Change Control Isn't an Agile Scoping Tool
If he/she wishes to change the scope by adding in/taking out/re-prioritizing the Backlog the PO must submit a Formal Change Request/IOCA before taking an approved Change to the Scrum Master for Planning consideration.
This is the antithesis of agility. While Scrum works just fine in environments that require formal change control, the change control process is generally intended to safeguard the integrity of the production environment rather than keeping the Product Backlog sacrosanct.
Analysis and Recommendations
I suspect the "change control" requirement is really an attempt by the stakeholders or steering committee to control project scope or budget. If that's the case, the Scrum Master needs to educate the organization better on how iterative development actually works, and work with the team to ensure that the product is always in a releasable state at the end of each iteration.
The stakeholders, through the Product Owner, can add or remove items from the Product Backlog at any time. The only thing they can't do is change the stories within the current Sprint unless the Product Owner calls for an early termination and a return to Sprint Planning.
Technically, there's nothing in Scrum that requires or prevents stakeholders from enforcing change control on the requirements they pass on to the Product Owner. How the Product Owner interfaces with stakeholders is an externality to the Scrum framework, which simply mandates that the Product Owner is in charge of the contents and ordering of the Product Backlog.
However, such heavyweight quarterbacking is a significant "project smell" that typically indicates that the organization has not embraced the iterative development model, and probably doesn't understand how to effectively use the framework's built-in process controls. Educating the organization about the Scrum framework is the Scrum Master's job, and effectively managing the stakeholders is the Product Owner's job.
Reconsider the Framework Choice
Education would seem to be the missing ingredient here. Of course, Scrum is also not a silver bullet, is not right for every organization, and may simply be a bad fit for a command-and-control organization. Good waterfall isn't any more likely to fail than improperly-implemented Scrum, so it may also be worth reconsidering whether Scrum is the right framework for the organization.
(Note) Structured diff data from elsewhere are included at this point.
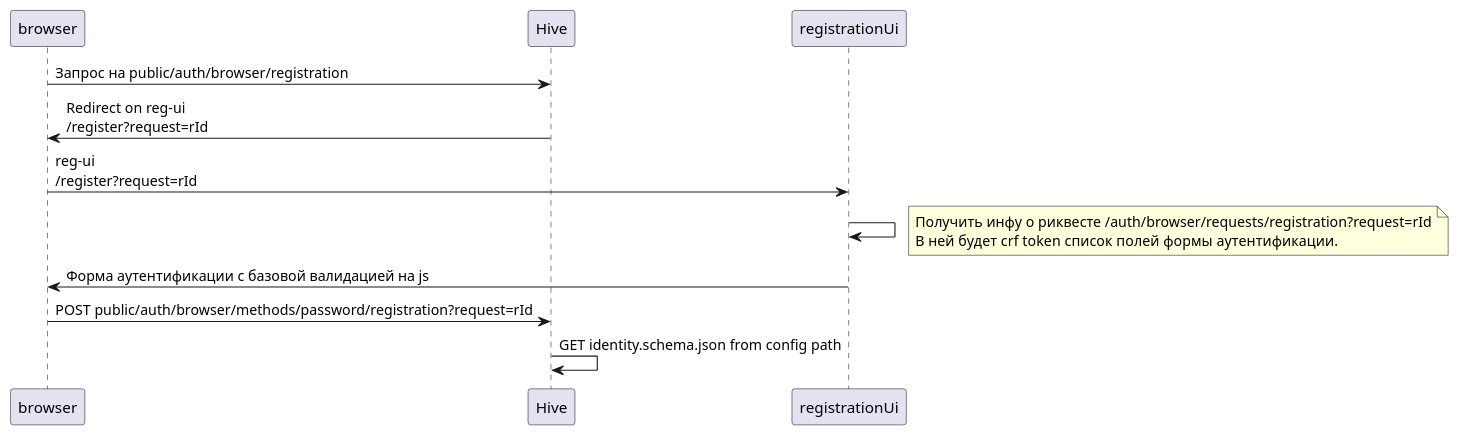
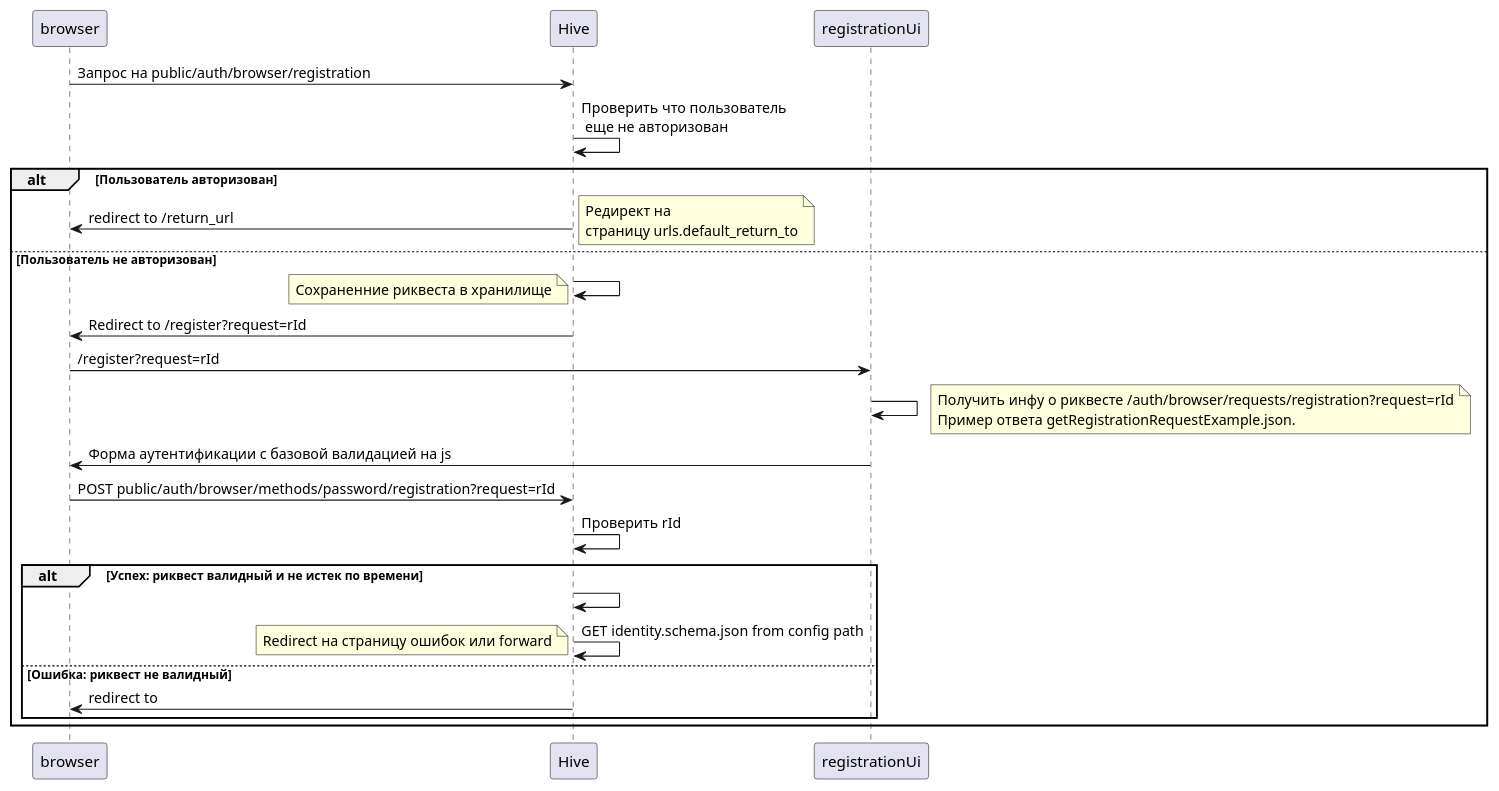
Before and after one commit to SmotrovaLilit/hive: the diagram in documents/registration.puml, drawn with PlantUML. The commit also changed 2 other files, not shown here.

```diff
--- a/documents/registration.puml
+++ b/documents/registration.puml
@@ -1,17 +1,34 @@
 @startuml
 
 participant Browser as "browser"
 participant Hive as "Hive"
 participant RegUi as "registrationUi"
 
 
 Browser -> Hive: Запрос на public/auth/browser/registration
-Hive -> Browser: Redirect on reg-ui\n/register?request=rId
-Browser -> RegUi:  reg-ui\n/register?request=rId
+Hive -> Hive: Проверить что пользователь\n еще не авторизован
+alt Пользователь авторизован
+Hive -> Browser: redirect to /return_url
+note right: Редирект на \nстраницу urls.default_return_to
+else Пользователь не авторизован
+Hive -> Hive
+note left: Сохраненние риквеста в хранилище
+Hive -> Browser: Redirect to /register?request=rId
+Browser -> RegUi: /register?request=rId
 RegUi -> RegUi:
-note right: Получить инфу о риквесте /auth/browser/requests/registration?request=rId\nВ ней будет crf token  список полей формы аутентификации.
+note right: Получить инфу о риквесте /auth/browser/requests/registration?request=rId\nПример ответа getRegistrationRequestExample.json.
 RegUi -> Browser: Форма аутентификации с базовой валидацией на js
 
 Browser -> Hive:POST public/auth/browser/methods/password/registration?request=rId
+Hive -> Hive: Проверить rId
+alt Успех: риквест валидный и не истек по времени
+Hive -> Hive:
 Hive -> Hive: GET identity.schema.json from config path
+note left: Redirect на страницу ошибок или forward
+else Ошибка: риквест не валидный
+Hive -> Browser: redirect to
+end
+
+
+end
 @enduml
```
Different frameworks may fit better. Your mileage can certainly vary!